Daniel Loeb, the activist investor pushing for change at Nestle, has said he expects the “decisive disposal of other ill-fitting businesses” following the Swiss food giant’s sale of its US confectionery unit.
Nestle sold its American candy assets last week to Italy’s Ferrero for CHF2.8bn (US$2.9bn) amid a focus on investment on what the company deems “high-growth food and beverage categories”, such as coffee, pet care, infant nutrition and bottled water, as well as selected moves in healthier categories, although it has kept its other confectionery businesses worldwide.
While Loeb, whose Third Point fund took a US$3.4bn stake in Nestle last year, welcomed the sale of the US confectionery business at a “very attractive price”, noting the candy unit only made up approximately 1% of group sales, he urged Nestle chief executive Mark Schneider to pick up the pace of disposals.
“Nestle has an opportunity to move with greater urgency to complete its targeted level of portfolio adjustments”, Loeb said in an investor presentation document yesterday (22 January).
The world’s biggest food company also needs to move faster in increasing its exposure to the “high-growth categories” of coffee, pet care, water and nutrition, along with launching a review of its stake in cosmetics maker L’Oreal, Loeb added.
And he urged Schneider to step up a share buyback programme before the price starts to reflect the “improving fundamentals”, building on a CHF20bn buyback already announced.
“After five years of sub-par performance, the market remains somewhat sceptical of the company’s ability to re-accelerate sales growth and improve margins in line with announced targets. As a result, shares remain attractively priced relative to what the company could earn in 2020 and beyond,” Loeb said.
But he questioned Schneider’s decision in December to acquire Atrium Innovations, a Canada-based vitamins and supplements group, and Nestle’s continued presence in ice cream and frozen pizza, categories some argue do not sit well within the company’s ambitions in pushing better-for-you products.
“We would also like Nestle to better explain to shareholders the rationale behind expanding further into consumer health care,” the presentation document said. “The recent acquisition of Atrium Innovations and rumours that the company is bidding on larger assets in this category, have left some shareholders confused.
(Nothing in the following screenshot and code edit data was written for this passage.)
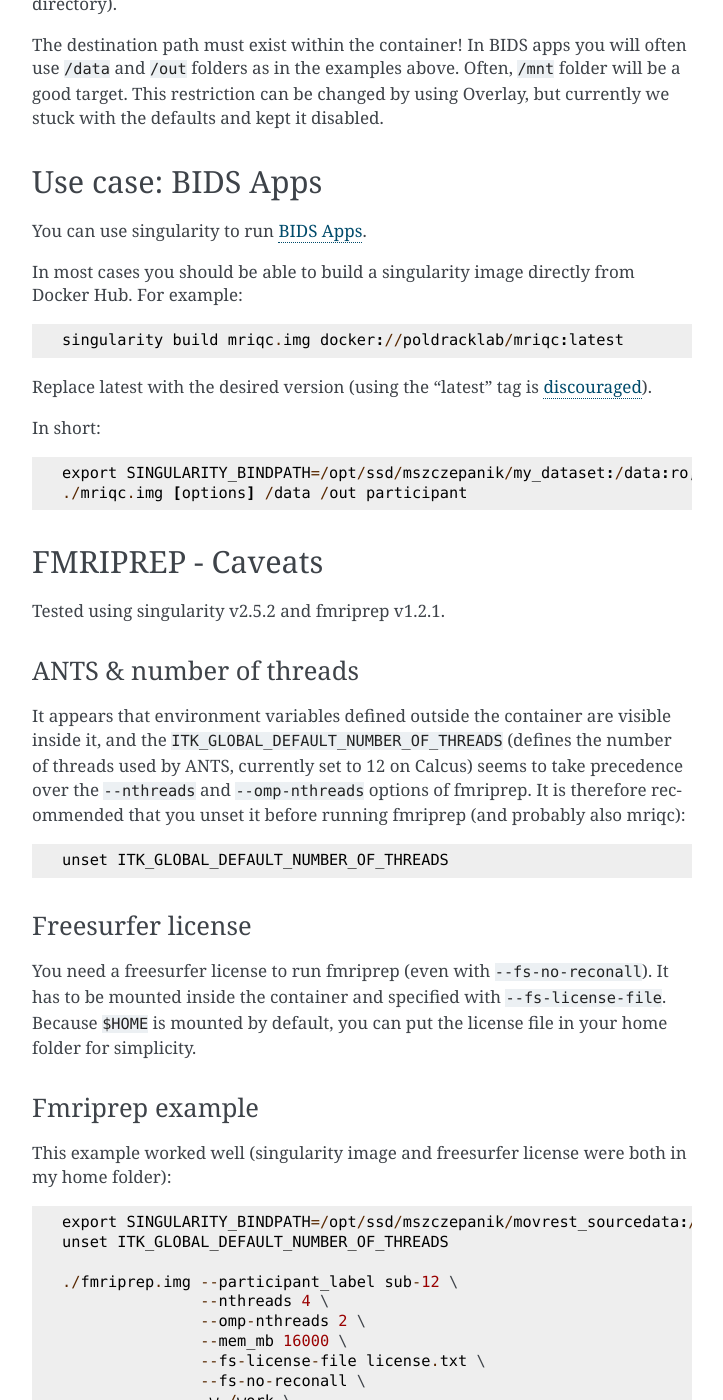
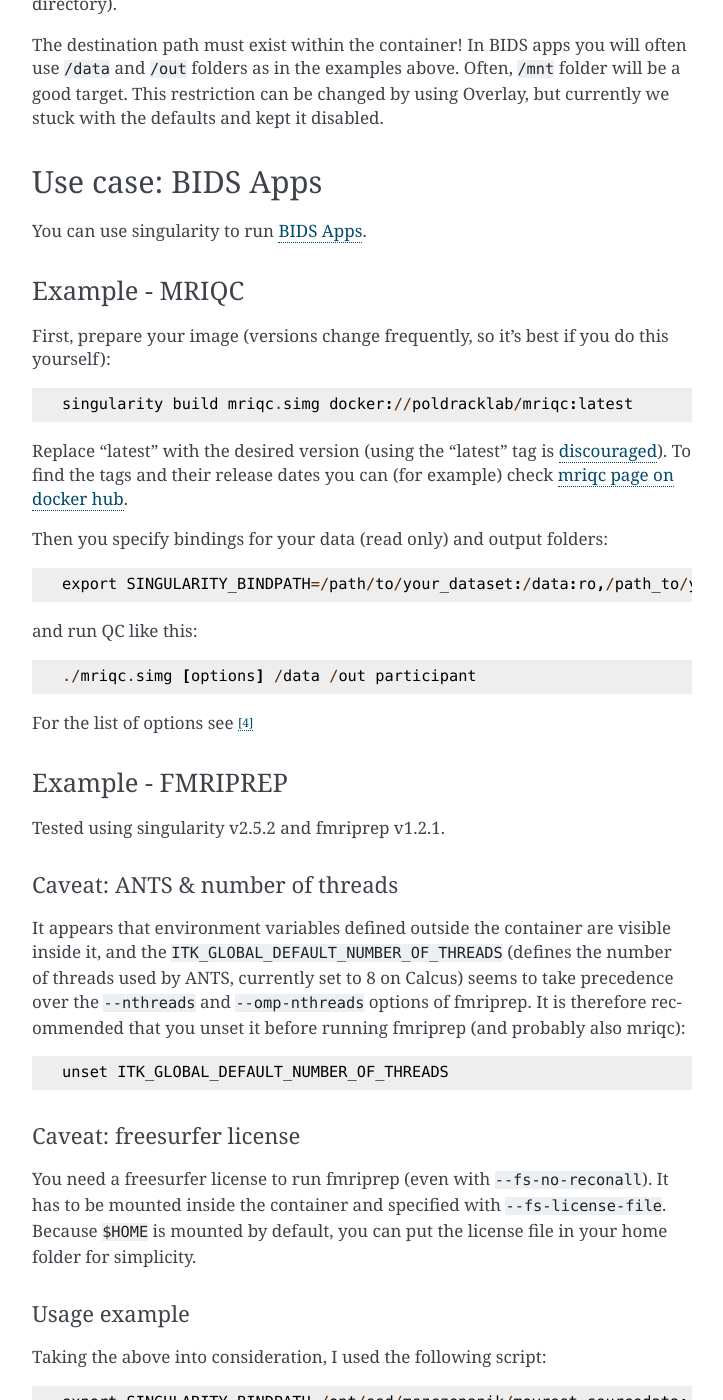
Before and after one commit to nencki-lobi/lobi-inhouse, a Sphinx documentation site: the page built from docs/singularity.rst, in a window 1280 px wide and 1400 px high, scrolled down 1658 px. Shown: the whole window, without its empty margins (388-1111 px from the left). Built offline with Sphinx 7.4.7, drawn with Linux system fonts in a browser that asks for light colours; some of the changed text lies outside the part shown.

Commit message:
Finish rewriting BIDS apps in Singularity

```diff
--- a/docs/singularity.rst
+++ b/docs/singularity.rst
@@ -61,38 +61,47 @@
 
 You can use singularity to run `BIDS Apps <http://bids-apps.neuroimaging.io/about/>`_.
 
-In most cases you should be able to build a singularity image directly from Docker Hub. For example::
+Example - MRIQC
+^^^^^^^^^^^^^^^^^^
 
-  singularity build mriqc.img docker://poldracklab/mriqc:latest
+First, prepare your image (versions change frequently, so it's best if you do this yourself)::
 
-Replace latest with the desired version (using the "latest" tag is `discouraged <https://vsupalov.com/docker-latest-tag/>`_).
+  singularity build mriqc.simg docker://poldracklab/mriqc:latest
 
-In short::
+Replace "latest" with the desired version (using the "latest" tag is `discouraged <https://vsupalov.com/docker-latest-tag/>`_).
+To find the tags and their release dates you can (for example) check `mriqc page on docker hub <https://hub.docker.com/r/poldracklab/mriqc/tags>`_.
 
-  export SINGULARITY_BINDPATH=/opt/ssd/mszczepanik/my_dataset:/data:ro,/opt/ssd/mszczepanik/my_qc_output:/out
-  ./mriqc.img [options] /data /out participant
+Then you specify bindings for your data (read only) and output folders::
 
-FMRIPREP - Caveats
-------------------
+  export SINGULARITY_BINDPATH=/path/to/your_dataset:/data:ro,/path_to/your_qc_output:/out
+
+and run QC like this::
+
+  ./mriqc.simg [options] /data /out participant
+
+For the list of options see [4]_
+
+Example - FMRIPREP
+^^^^^^^^^^^^^^^^^^
 
 Tested using singularity v2.5.2 and fmriprep v1.2.1.
 
-ANTS & number of threads
-^^^^^^^^^^^^^^^^^^^^^^^^
+Caveat: ANTS & number of threads
+""""""""""""""""""""""""""""""""
 
-It appears that environment variables defined outside the container are visible inside it, and the ``ITK_GLOBAL_DEFAULT_NUMBER_OF_THREADS`` (defines the number of threads used by ANTS, currently set to 12 on Calcus) seems to take precedence over the ``--nthreads`` and ``--omp-nthreads`` options of fmriprep. It is therefore recommended that you unset it before running fmriprep (and probably also mriqc)::
+It appears that environment variables defined outside the container are visible inside it, and the ``ITK_GLOBAL_DEFAULT_NUMBER_OF_THREADS`` (defines the number of threads used by ANTS, currently set to 8 on Calcus) seems to take precedence over the ``--nthreads`` and ``--omp-nthreads`` options of fmriprep. It is therefore recommended that you unset it before running fmriprep (and probably also mriqc)::
 
   unset ITK_GLOBAL_DEFAULT_NUMBER_OF_THREADS
 
-Freesurfer license
-^^^^^^^^^^^^^^^^^^
+Caveat: freesurfer license
+""""""""""""""""""""""""""
 
 You need a freesurfer license to run fmriprep (even with ``--fs-no-reconall``). It has to be mounted inside the container and specified with ``--fs-license-file``. Because ``$HOME`` is mounted by default, you can put the license file in your home folder for simplicity.
 
-Fmriprep example
-^^^^^^^^^^^^^^^^
+Usage example
+"""""""""""""
 
-This example worked well (singularity image and freesurfer license were both in my home folder)::
+Taking the above into consideration, I used the following script::
 
   export SINGULARITY_BINDPATH=/opt/ssd/mszczepanik/movrest_sourcedata:/data:ro,/opt/ssd/mszczepanik/movrest_PREP:/out,/opt/ssd/mszczepanik/fmriprep_work2:/work
   unset ITK_GLOBAL_DEFAULT_NUMBER_OF_THREADS
@@ -105,6 +114,8 @@
                  --fs-no-reconall \
                  -w /work \
                  /data /out participant
+
+See fmriprep docs [5]_ for the description of options.
 
 Use case: Neurodocker
 ---------------------
@@ -120,5 +131,5 @@
 
 Bids Apps on readthedocs
 
-  * `Running mriqc <https://mriqc.readthedocs.io/en/stable/running.html>`_
-  * `Fmriprep usage <https://fmriprep.readthedocs.io/en/stable/usage.html>`_
+.. [4] `Running mriqc <https://mriqc.readthedocs.io/en/stable/running.html>`_ - mriqc docs
+.. [5] `Fmriprep usage <https://fmriprep.readthedocs.io/en/stable/usage.html>`_ - fmriprep docs
```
Many products like ice cream and frozen pizza do not meet the company’s brand aspiration of being better-for-you.”
He added “forays into skin health seem unrelated to Nestle’s core business and like a costly mistake that should be unwound”.
“Nestle defines itself as a company focused on nutrition, health, and wellness, but many of its assets do not align with that vision,” Loeb said.
Jon Cox, an analyst covering Nestle at French finance house Kepler Chevreux, said Loeb’s letter is “less conciliatory than before, when he commended Nestle’s efforts in terms of a margin target and commitment to portfolio change under new CEO Mark Schneider”.
He added: “However, we view pressure from Loeb as actually helpful for Schneider’s efforts to modernise and regenerate the organisation.”